How to Survive a Plague by David France is the riveting, powerful and profoundly moving story of the AIDS epidemic and the grass-roots movement of activists, many of them facing their own life-or-death struggles, who grabbed the reins of scientific research to help develop the drugs that turned HIV from a mostly fatal infection to a manageable disease. Around the globe, the 15.8 million people taking anti-AIDS drugs today are alive thanks to their efforts.

Not since the publication of Randy Shilts's now classic And the Band Played On in 1987 has a book sought to measure the AIDS plague in such brutally human, intimate, and soaring terms.

Weaving together the stories of dozens of individuals, this is an insider's account of a pivotal moment in our history and one that changed the way that medical science is practised worldwide.

In the media

Masterful . . . riveting . . . inspiring . . . At a time when many Americans are worried once again about the wisdom and compassion of their elected leaders, How to Survive a Plague offers a salient reminder of what can be achieved by citizens who remain unbowed and unbroken.
Economist
Powerful and profoundly moving, it’s a soaring achievement
Winq
The men and women in the AIDS advocacy movement saved lives and made history. France has honored them by telling their stories . . . How to Survive a Plague is the definitive book on AIDS activism, a long-overdue update on Randy Shilts’ 1987 And the Band Played On . . . It’s not easy to balance solid journalism with intimate understanding of a subject, and even harder to write eloquently about a disease that’s killing your friends and loved ones.

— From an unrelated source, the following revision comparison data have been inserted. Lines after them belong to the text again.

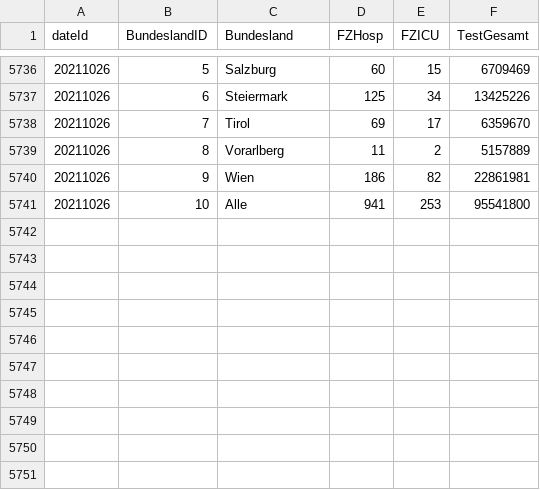
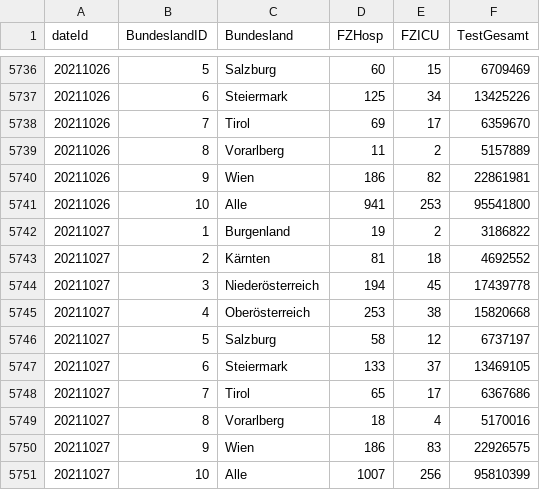
Before and after one commit to RegionMeter/RM_covid19, a CSV file: src/at_ages_CovidFallzahlen.csv, drawn as a sheet; only a part is shown, gaps mark what is left out; the diff names each change by its address in the sheet, - before the commit and + after, or states it on an @@ line.

```diff
--- a/src/at_ages_CovidFallzahlen.csv
+++ b/src/at_ages_CovidFallzahlen.csv
+row 5742: 20211027 | 1 | Burgenland | 19 | 2 | 3186822
+row 5743: 20211027 | 2 | Kärnten | 81 | 18 | 4692552
+row 5744: 20211027 | 3 | Niederösterreich | 194 | 45 | 17439778
+row 5745: 20211027 | 4 | Oberösterreich | 253 | 38 | 15820668
+row 5746: 20211027 | 5 | Salzburg | 58 | 12 | 6737197
+row 5747: 20211027 | 6 | Steiermark | 133 | 37 | 13469105
+row 5748: 20211027 | 7 | Tirol | 65 | 17 | 6367686
+row 5749: 20211027 | 8 | Vorarlberg | 18 | 4 | 5170016
+row 5750: 20211027 | 9 | Wien | 186 | 83 | 22926575
+row 5751: 20211027 | 10 | Alle | 1007 | 256 | 95810399
```
Also changed, not shown: src/at_ages_CovidFaelle.csv.
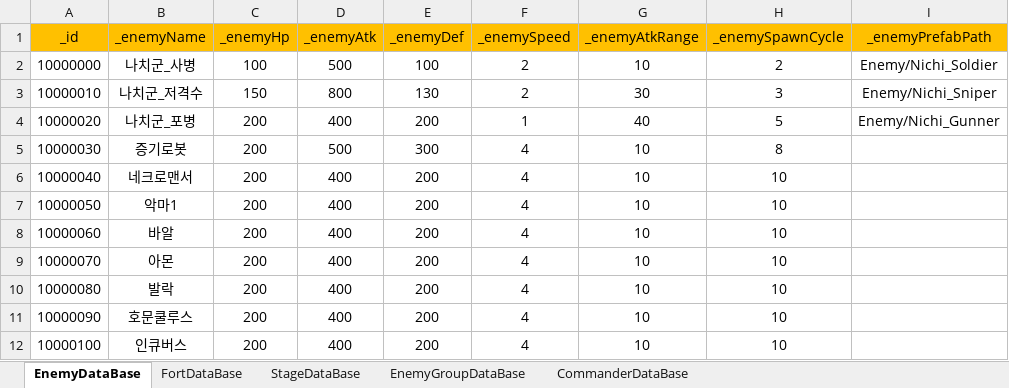
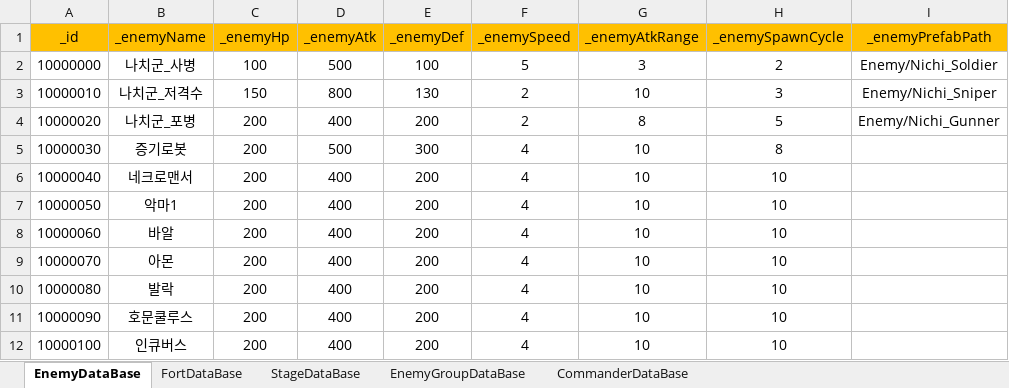
Before and after one commit to baekwinter/World_War_I_1914, an Excel workbook: Assets/DataBase/Unit_DataBase.xlsx, sheet EnemyDataBase, drawn as a sheet; values as stored, in another font and other column widths than the file's, no borders; the diff names each change by its address in the sheet, - before the commit and + after, or states it on an @@ line.

```diff
--- a/Assets/DataBase/Unit_DataBase.xlsx (sheet EnemyDataBase)
+++ b/Assets/DataBase/Unit_DataBase.xlsx (sheet EnemyDataBase)
-F2 (_enemySpeed): 2
+F2 (_enemySpeed): 5
-G2 (_enemyAtkRange): 10
+G2 (_enemyAtkRange): 3
-G3 (_enemyAtkRange): 30
+G3 (_enemyAtkRange): 10
-F4 (_enemySpeed): 1
+F4 (_enemySpeed): 2
-G4 (_enemyAtkRange): 40
+G4 (_enemyAtkRange): 8
```
Also changed, not shown: 6 other files.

France pulls it off, in his own words (his description of finding a college roommate’s panel in the AIDS Memorial Quilt is heartbreaking) and in letting his articulate sources speak for themselves.
San Francisco Chronicle